What is required
The answer should be a faithful retyping of the records that follow, pictures excluded.

═══ Records provided

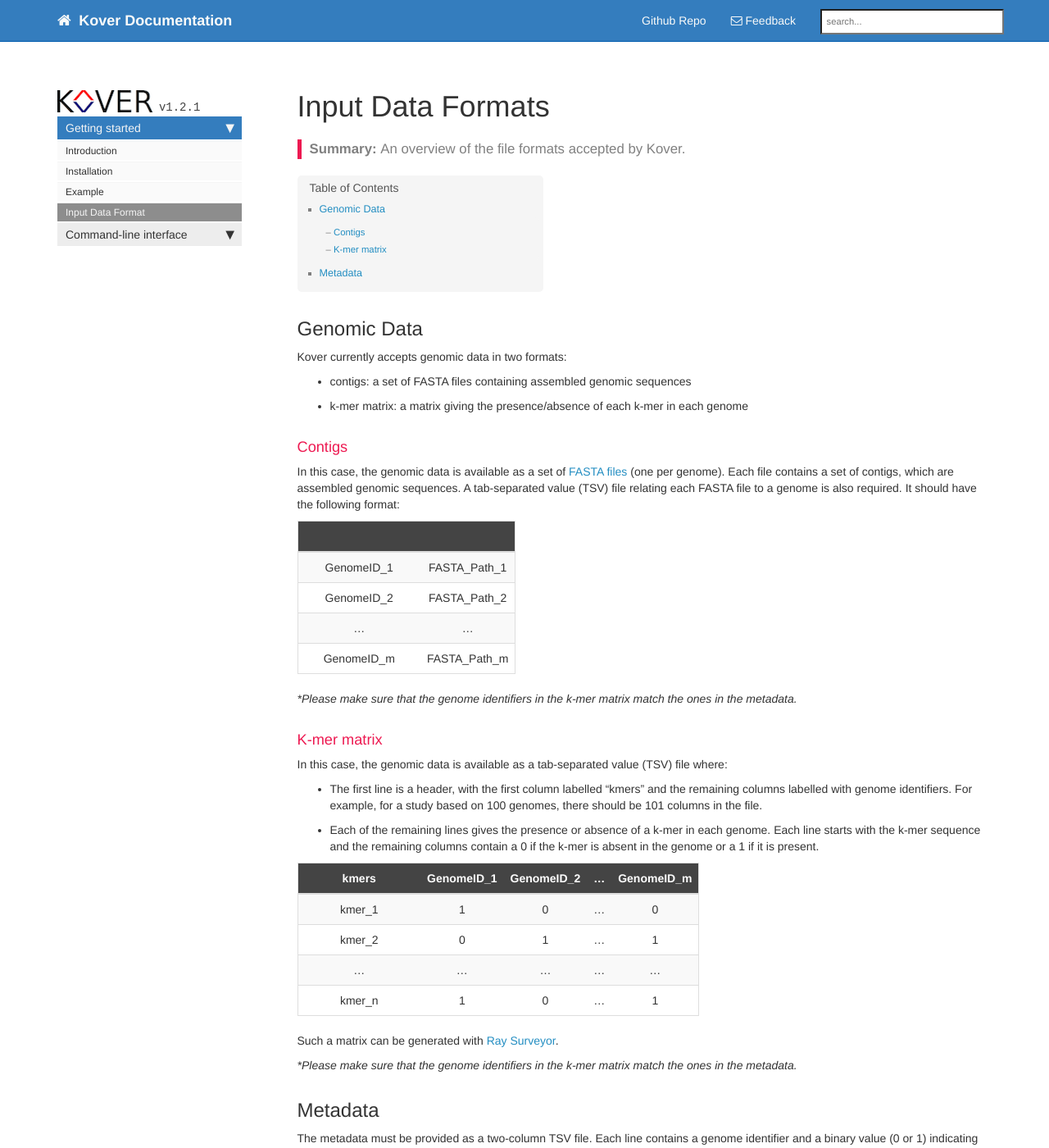
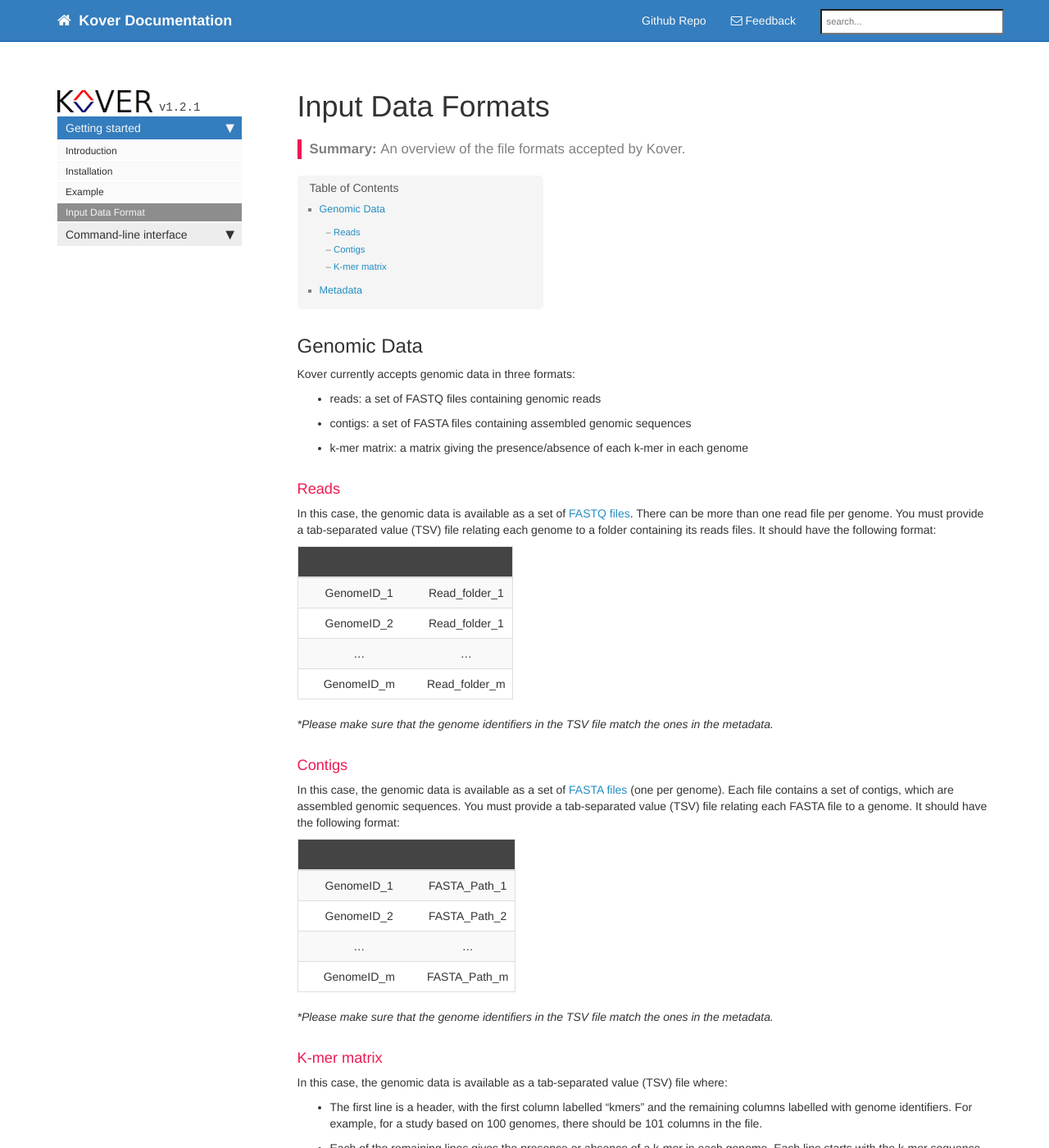
Before and after one commit to aldro61/kover, a Jekyll site: the page built from doc_input_formats.md, in a window 1280 px wide and 1400 px high. Shown: the whole window at 82% size. Built offline with Jekyll 4.4.1, drawn with Linux system fonts in a browser that asks for light colours; nearby versions of some CDN libraries; library files that are not in the unit come from our copies; Markdown is read by kramdown in place of the engine named in the settings; comment, search, counter and statistics services are not loaded.

Commit message:
Updated input formats with reads

```diff
--- a/doc_input_formats.md
+++ b/doc_input_formats.md
@@ -8,18 +8,37 @@
 
 ## Genomic Data
 
-Kover currently accepts genomic data in two formats:
+Kover currently accepts genomic data in three formats:
+
+* reads: a set of FASTQ files containing genomic reads
 
 * contigs: a set of FASTA files containing assembled genomic sequences
 
 * k-mer matrix: a matrix giving the presence/absence of each k-mer in each genome
 
 
+### Reads
+
+In this case, the genomic data is available as a set of [FASTQ files](https://en.wikipedia.org/wiki/FASTQ_format).
+There can be more than one read file per genome.
+You must provide a tab-separated value (TSV) file relating each genome to a folder containing its reads files.
+It should have the following format:
+
+| | |
+| :-: | :-: | :-: | :-: | :-: |
+|GenomeID_1| Read_folder_1|
+|GenomeID_2| Read_folder_1|
+| ...      | ... |
+|GenomeID_m| Read_folder_m|
+
+**Please make sure that the genome identifiers in the TSV file match the ones in the metadata.*
+
+
 ### Contigs
 
 In this case, the genomic data is available as a set of [FASTA files](https://en.wikipedia.org/wiki/FASTA_format) (one per genome).
 Each file contains a set of contigs, which are assembled genomic sequences.
-A tab-separated value (TSV) file relating each FASTA file to a genome is also required.
+You must provide a tab-separated value (TSV) file relating each FASTA file to a genome.
 It should have the following format:
 
 | | |
@@ -29,7 +48,7 @@
 | ...      | ... |
 |GenomeID_m| FASTA_Path_m|
 
-**Please make sure that the genome identifiers in the k-mer matrix match the ones in the metadata.*
+**Please make sure that the genome identifiers in the TSV file match the ones in the metadata.*
 
 
 ### K-mer matrix
```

══════

Answer
Before and after one commit to aldro61/kover, a Jekyll site: the page built from doc_input_formats.md, in a window 1280 px wide and 1400 px high. Shown: the whole window at 82% size. Built offline with Jekyll 4.4.1, drawn with Linux system fonts in a browser that asks for light colours; nearby versions of some CDN libraries; library files that are not in the unit come from our copies; Markdown is read by kramdown in place of the engine named in the settings; comment, search, counter and statistics services are not loaded.

Commit message:
Updated input formats with reads

```diff
--- a/doc_input_formats.md
+++ b/doc_input_formats.md
@@ -8,18 +8,37 @@
 
 ## Genomic Data
 
-Kover currently accepts genomic data in two formats:
+Kover currently accepts genomic data in three formats:
+
+* reads: a set of FASTQ files containing genomic reads
 
 * contigs: a set of FASTA files containing assembled genomic sequences
 
 * k-mer matrix: a matrix giving the presence/absence of each k-mer in each genome
 
 
+### Reads
+
+In this case, the genomic data is available as a set of [FASTQ files](https://en.wikipedia.org/wiki/FASTQ_format).
+There can be more than one read file per genome.
+You must provide a tab-separated value (TSV) file relating each genome to a folder containing its reads files.
+It should have the following format:
+
+| | |
+| :-: | :-: | :-: | :-: | :-: |
+|GenomeID_1| Read_folder_1|
+|GenomeID_2| Read_folder_1|
+| ...      | ... |
+|GenomeID_m| Read_folder_m|
+
+**Please make sure that the genome identifiers in the TSV file match the ones in the metadata.*
+
+
 ### Contigs
 
 In this case, the genomic data is available as a set of [FASTA files](https://en.wikipedia.org/wiki/FASTA_format) (one per genome).
 Each file contains a set of contigs, which are assembled genomic sequences.
-A tab-separated value (TSV) file relating each FASTA file to a genome is also required.
+You must provide a tab-separated value (TSV) file relating each FASTA file to a genome.
 It should have the following format:
 
 | | |
@@ -29,7 +48,7 @@
 | ...      | ... |
 |GenomeID_m| FASTA_Path_m|
 
-**Please make sure that the genome identifiers in the k-mer matrix match the ones in the metadata.*
+**Please make sure that the genome identifiers in the TSV file match the ones in the metadata.*
 
 
 ### K-mer matrix
```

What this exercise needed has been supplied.